The most common technique in affinity purification of proteins involves engineering a sequence of 6 to 14 histidines into the N- or C-terminal (or even on an exposed loop) of the protein. Such polyhistidine stretches bind strongly to divalent metal ions such as nickel and cobalt. This effect can be used to separate proteins. Metal ions can be immobilized on a matrix using a chelator, which still allows the ion to interfere with the polyhistidine tag of the protein. When these his-tagged proteins are passed through a column containing immobilized metal ions, the proteins bind via the tag to the column. Nearly all untagged proteins pass through the column. The protein is released from the column by elution with either imidazole, which competes with the polyhistidine tag for binding to the column, or by a decrease in pH, which decreases the affinity of the tag for the resin. While this procedure is generally used for the purification of recombinant proteins with an engineered affinity tag, it can also be used for natural proteins with an inherent affinity for divalent cations.

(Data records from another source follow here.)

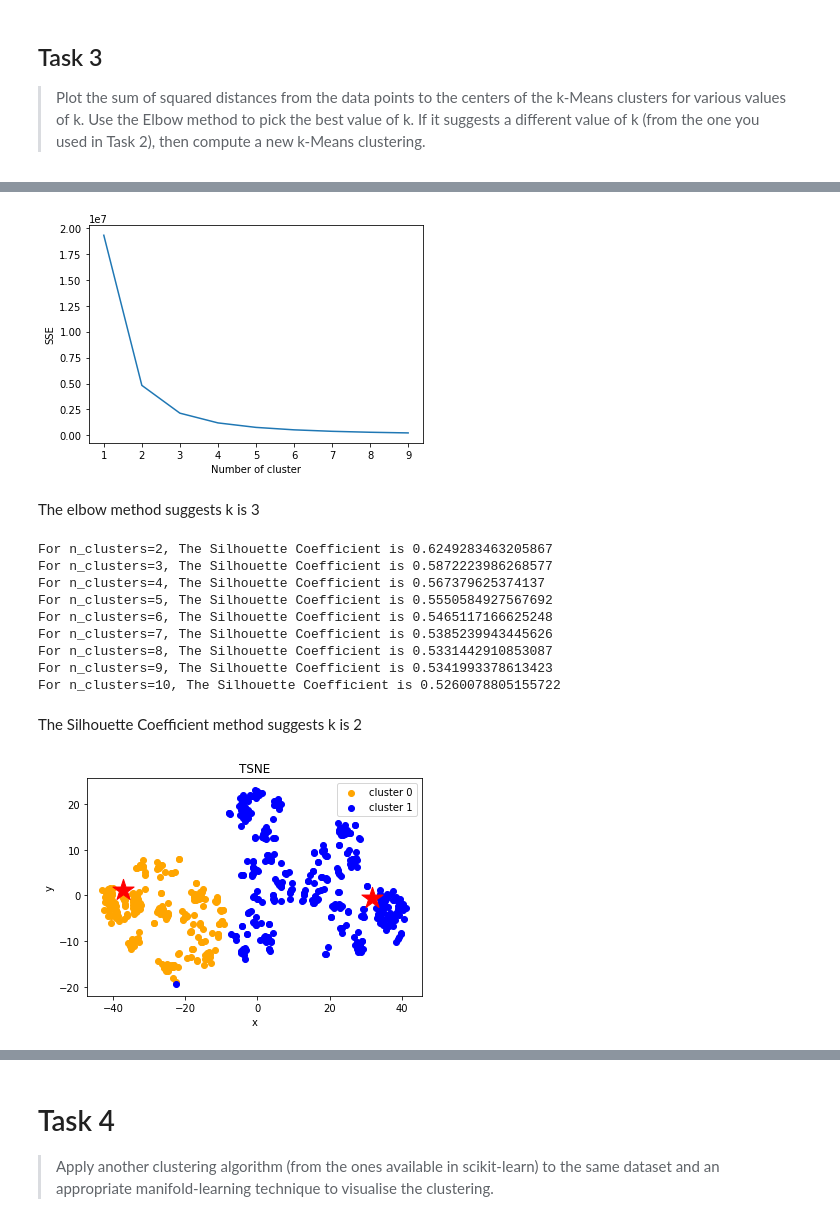
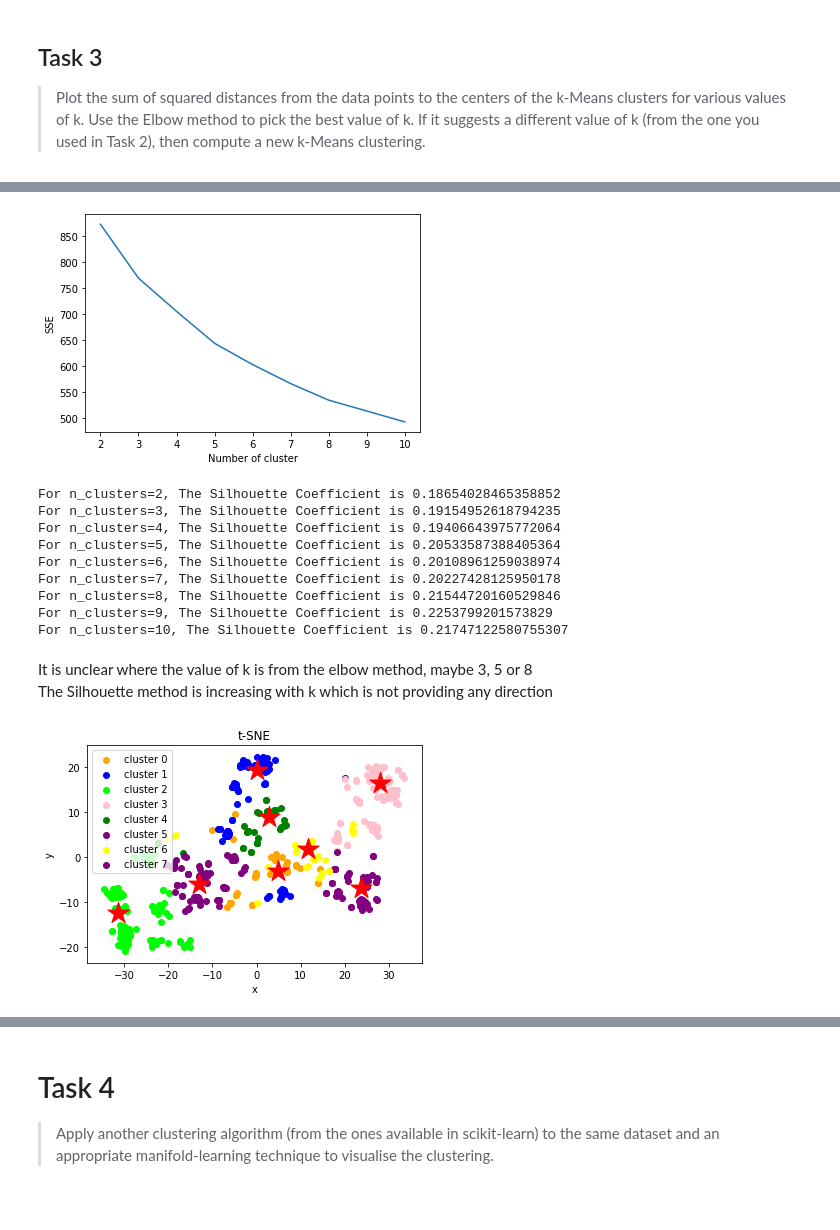
Before and after one commit to PaulOHannigan/sharing-Jupyter, a Jupyter notebook: etivity3.ipynb, the cells around one changed output, grey strips where cells are left out. Saved outputs shown, nothing was run; the diff lists cells and outputs as text; code cells hidden in the pictures.

```diff
--- a/etivity3.ipynb
+++ b/etivity3.ipynb
@@ -171,3 +165,9 @@ df.groupby('cluster').mean()
 # %% [markdown]
 ## Task 3
 > Plot the sum of squared distances from the data points to the centers of the k-Means clusters for various values of k. Use the Elbow method to pick the best value of k. If it suggests a different value of k (from the one you used in Task 2), then compute a new k-Means clustering.
+# %%
+# Load the dataset
+
+df2= pd.read_csv("C:\\Users\\Paul\\Dropbox (Personal)\\College\\Year2\\4CT5157\\Week3/loans_train_prepared.csv")
+df2.drop('Unnamed: 0', axis=1, inplace=True)
+df2
@@ -174,10 +211,11 @@ df.groupby('cluster').mean()
 # %%
-# Use Elbow method to determine value of k, adapted from Prakash (2018)
-# We are looking for a small value of k that has a low SSE which is can be found at the elbow on the plot
+# Use Elbow methods to determine value of k, adapted from Prakash (2018)
+# In general we are looking for the n_cluster (k) at the elbow of the arm in the Elbow method
+
 sse = {}
-for k in range(1, 10):
-    kmeans = KMeans(n_clusters=k, max_iter=1000).fit(df.values)
-    df["clusters"] = kmeans.labels_
+for k in range(2, 11):
+    kmeans = KMeans(n_clusters=k, max_iter=1000).fit(df2.values)
+    df2["clusters"] = kmeans.labels_
     #print(data["clusters"])
     sse[k] = kmeans.inertia_ # Inertia: Sum of distances of samples to their closest cluster center
 plt.figure()
@@ -186,46 +224,49 @@ plt.xlabel("Number of cluster")
 plt.ylabel("SSE")
 plt.show()
 # %% [output]
-[figure, old version]
+[figure, new version]
-# %% [markdown]
-The elbow method suggests k is 3
+# %%
+# Drop the attribute 'clusters'
+df2.drop('clusters', axis=1, inplace=True)
 # %%
-# Use Silhouette Coefficient method to determine value of k, adapted from Prakash (2018)
-# In general we are looking for the n_cluster (k) that has the largest Silhouette Coefficient
-# Subject to the amount of known clusters
+# Use Silhouette Coefficient methods to determine value of k, adapted from Prakash (2018)
+# In general we are looking for the n_cluster (k) with the largest Silhouette Coefficient
+# subject to the amount of known clusters (unknown in this case)
 
 from sklearn.metrics import silhouette_score
-
-X = df.values.data
-
 for n_cluster in range(2, 11):
-    kmeans = KMeans(n_clusters=n_cluster).fit(X)
+    kmeans = KMeans(n_clusters=n_cluster).fit(df2.values)
     label = kmeans.labels_
-    sil_coeff = silhouette_score(X, label, metric='euclidean')
+    sil_coeff = silhouette_score(df2.values, label, metric='euclidean')
     print("For n_clusters={}, The Silhouette Coefficient is {}".format(n_cluster, sil_coeff))
 # %% [output]
-For n_clusters=2, The Silhouette Coefficient is 0.6249283463205867
-For n_clusters=3, The Silhouette Coefficient is 0.5872223986268577
-For n_clusters=4, The Silhouette Coefficient is 0.567379625374137
-For n_clusters=5, The Silhouette Coefficient is 0.5550584927567692
-For n_clusters=6, The Silhouette Coefficient is 0.5465117166625248
-For n_clusters=7, The Silhouette Coefficient is 0.5385239943445626
-For n_clusters=8, The Silhouette Coefficient is 0.5331442910853087
-For n_clusters=9, The Silhouette Coefficient is 0.5341993378613423
-For n_clusters=10, The Silhouette Coefficient is 0.5260078805155722
+For n_clusters=2, The Silhouette Coefficient is 0.18654028465358852
+For n_clusters=3, The Silhouette Coefficient is 0.19154952618794235
+For n_clusters=4, The Silhouette Coefficient is 0.19406643975772064
+For n_clusters=5, The Silhouette Coefficient is 0.20533587388405364
+For n_clusters=6, The Silhouette Coefficient is 0.20108961259038974
+For n_clusters=7, The Silhouette Coefficient is 0.20227428125950178
+For n_clusters=8, The Silhouette Coefficient is 0.21544720160529846
+For n_clusters=9, The Silhouette Coefficient is 0.2253799201573829
+For n_clusters=10, The Silhouette Coefficient is 0.21747122580755307
-# %% [markdown]
-The Silhouette Coefficient method suggests k is 2
+# %% [markdown]
+It is unclear where the value of k is from the elbow method, maybe 3, 5 or 8<br>
+The Silhouette method is increasing with k which is not providing any direction
 # %%
-k = 2
-clustered_data_sklearn = cluster.KMeans(n_clusters=k, n_init=10, max_iter=300).fit(data)
-data_and_centers = np.r_[data,clustered_data_sklearn.cluster_centers_]
+# Apply multi-dimensional scaling (t-SNE) to project both the data and the k-Means cluster centers to a 2D space
+# Project both the data and the k-Means cluster centers to 2D.
+# Plot the transformed examples and the centers with k=8
+
+k = 8
+clustered_data_sklearn = cluster.KMeans(n_clusters=k, n_init=10, max_iter=300).fit(df2.values)
+data_and_centers = np.r_[df2.values,clustered_data_sklearn.cluster_centers_]
 XYcoordinates = manifold.TSNE(n_components=2).fit_transform(data_and_centers)
 clustering_scatterplot(points=XYcoordinates[:-k,:],
                        labels=clustered_data_sklearn.labels_,
                        centers=XYcoordinates[-k:,:],
-                       title='TSNE')
+                       title='t-SNE')
 # %% [output]
-[figure, old version]
+[figure, new version]
 # %%
 # Add the new cluster labels as an extra column in the original dataframe
 
```
Also changed, not shown: parts of 24 cells of this notebook.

Features and Benefits
cOmplete His-Tag Purification Columns are available in 2 sizes and prepacked with cOmplete His-Tag Purification Resin. The cOmplete His-Tag Purification Resin is an innovative high-capacity IMAC matrix (Immobilized Metal Affinity Chromatography) for convenient single-step purifications of His-tagged proteins from total lysates. Roche′s propriety nickel-chelate chemistry ensures extraordinary compatibility with commonly used reducing agents such as DTT, chelating metalloprotease inhibitors such as EDTA, and a wide range of buffer substances and salt conditions. The wide choice of compatible ingredients allows optimization of buffers for maximum protein stability and solubility.
cOmplete His-Tag Purification Columns are fully compatible with standard purification systems such as ÄKTA Systems (Cytiva).
Keep your protein comfortable and let it, not your purification resin, determine whether you use DTT, EDTA, or other buffer substances.
- Use the buffer conditions best suited to your protein
Single step purification without resin recharging.
- Repeatedly obtain highly pure protein
Reduce protein oxidation and aggregation caused by resins that leach nickel.
- Protect your protein from toxic nickel
Avoid handling of toxic nickel and completely eliminate disposal costs.
- Work in a safe and eco-friendly environment
- 06781535001 (5 mL column; 1 column containing 5 ml of cOmplete His-Tag Purification Resin)
- 06781543001 (5 x 1 mL columns; 5 columns containing 1 ml of cOmplete His-Tag Purification Resin)
Compatibility for long term storage: 20% ethanol, pH 4.0 to pH 9.0
Compatibility during chromatography: The resin is compatible with 10mM EDTA, 10mM DTT during the purification (1 hour incubation), 6M guanidinium-HCl, 8M urea, pH 2.0 to pH 14.0.
Compatibility during cleaning: 4% SDS Form cOmplete His-Tag Purification Resin filled in columns, pre-charged with Ni2+ stored in 20% ethanol.
Recommended volumetric flow rate: 5 ml column (06 781 535 001): 2.5 to 10 ml/minute
1 ml column (06 781 543 001): 0.5 to 2.0 ml/minute
The volumetric flow rate is a function of the column′s cross section.
Recommended imidazole concentration for load/wash: Nonspecific binding of proteins without a His-tag is low.
Use up to 5 mM imidazole in load and/or wash buffers.
If establishing a new assay for purification of His-tag proteins with cOmplete His-Tag Purification Columns do not use imidazole. If, e.g., the purity of the His-tag protein needs to be improved following this first step, use imidazole in a final concentration of up to 5mM in a second step.
Recommended imidazole concentration for elution: Up to 500mM
In contrast to other available resins, bound His-tagged protein typically elutes from cOmplete His-Tag Purification Columns with a lower imidazole concentration, e.g., 25 to 45mM.
The binding capacity of the resin to various types of proteins may vary according to the protein characteristics such as the size of the protein.
cOmplete His-Tag Purification Columns bind with a high specificity to the polyhistidine-tagged protein. As a consequence, the binding kinetics may appear to be different when compared to conventional metal chelate matrices. Full capacity of cOmplete His-Tag Purification Columns can be achieved by allowing more time for the protein to bind to the resin by lowering the flow rate during the chromatography purification procedure.
For life science research only. Not for use in diagnostic procedures.
cOmplete is a trademark of Roche